Nets.Second only to jars, nets of various designs and construction materials are available and suitable for capturing mobile and aquatic insects. Using the right type of net will enhance any collector’s abilities.
Aerial nets.Also called butterfly nets, this is the tool most associated with insect collecting, especially for collecting butterflies. These nets are generally made of light weight materials that include a wooden or aluminum handle and a hoop constructed of stiff steel “music wire” or steel strap. The net is made from fine mesh material usually reinforced with cotton around the hoop. Various diameter hoops are available with 12 to 18 inches diameters being more common. The hoop is affixed to the handle in various ways depending on construction materials used. Length of poles vary from a standard length of about 3 to 5 feet. Longer and telescoping poles are also commercially available.
Making your own net is possible (See “How to Make a Butterfly Net”) , but the challenge is finding materials from which to construct the hoop. Coat hanger wire is not suitable and “music wire” sold at hobby stores are generally not long enough to create a hoop of suitable diameter.

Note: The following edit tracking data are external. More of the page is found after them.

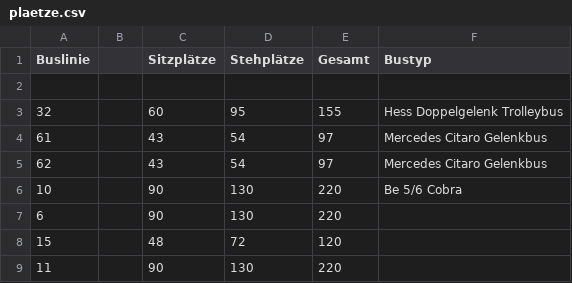
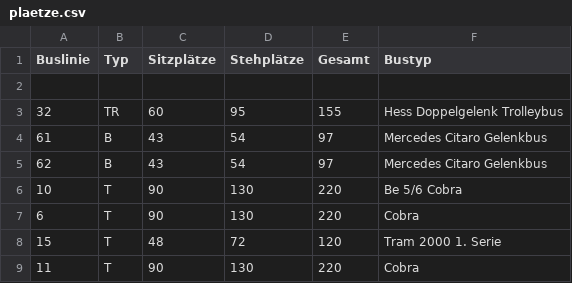
Before and after one commit to marinom27/VersusCorona, a CSV file: data/plaetze.csv, drawn as a sheet.

Commit message:
Update plaetze.csv

```diff
--- a/data/plaetze.csv
+++ b/data/plaetze.csv
@@ -1,9 +1,9 @@
-Buslinie ,,Sitzplätze,Stehplätze,Gesamt,Bustyp
+Buslinie ,Typ,Sitzplätze,Stehplätze,Gesamt,Bustyp
 ,,,,,
-32,,60,95,155,Hess Doppelgelenk Trolleybus
-61,,43,54,97,Mercedes Citaro Gelenkbus
-62,,43,54,97,Mercedes Citaro Gelenkbus
-10,,90,130,220,Be 5/6 Cobra
-6,,90,130,220,
-15,,48,72,120,
-11,,90,130,220,
+32,TR,60,95,155,Hess Doppelgelenk Trolleybus
+61,B,43,54,97,Mercedes Citaro Gelenkbus
+62,B,43,54,97,Mercedes Citaro Gelenkbus
+10,T,90,130,220,Be 5/6 Cobra
+6,T,90,130,220,Cobra
+15,T,48,72,120,Tram 2000 1. Serie
+11,T,90,130,220,Cobra
```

Technique tips: Many insects, particularly butterflies, true bugs and flies seek light when distressed or panicked. When you “bag” an insects, hold the tip of the bag and point it towards the sunlight. The insects will climb towards the light and not escape from the bag when you reach in to retrieve the specimen either by hand or with a jar.
Sweep nets. Although similar to aerial nets, sweep nets are made of heavier-weight and sturdier materials and are better suited for collecting plant-infesting insects like true bugs, beetles and other chewing and sucking insects of medium-small to large sizes. Bags are made entirely or partially from heavier cotton cloth. They are designed to be swung through plant foliage is a systematic sweeping motion while walking forward at a steady pace. After a set number of “sweeps” contents can be carefully be removed and specimens collected in a container or the entire contents can be placed in a such as a paper or plastic bag for sorting later such as after freezing.
Sweep nets are used in sampling programs because collections of specific numbers of sweeps (i.e., 100 sweeps) can constitute a “sample unit” of insect populations. Results of repeated sampling over space or time can provide information about relative population levels, information useful for those managing pest populations in agricultural crops like rice and soybeans.
Aquatic nets. Nets for collecting insects in water come in a variety of styles. Fish nets sold at pet stores or aerial nets are suitable for collecting species that swim in or on the surface of water (e.g., water striders, water boatman, mosquito larvae). More durable nets with canvas bags or hoops with square or triangular shapes are more suitable for collecting bottom-dwelling species (e.g., may fly larvae, hellgrammites, bloodworms) and are usually held down stream while disturbing soil and rocks on the bottom of flowing water so specimens float into the net.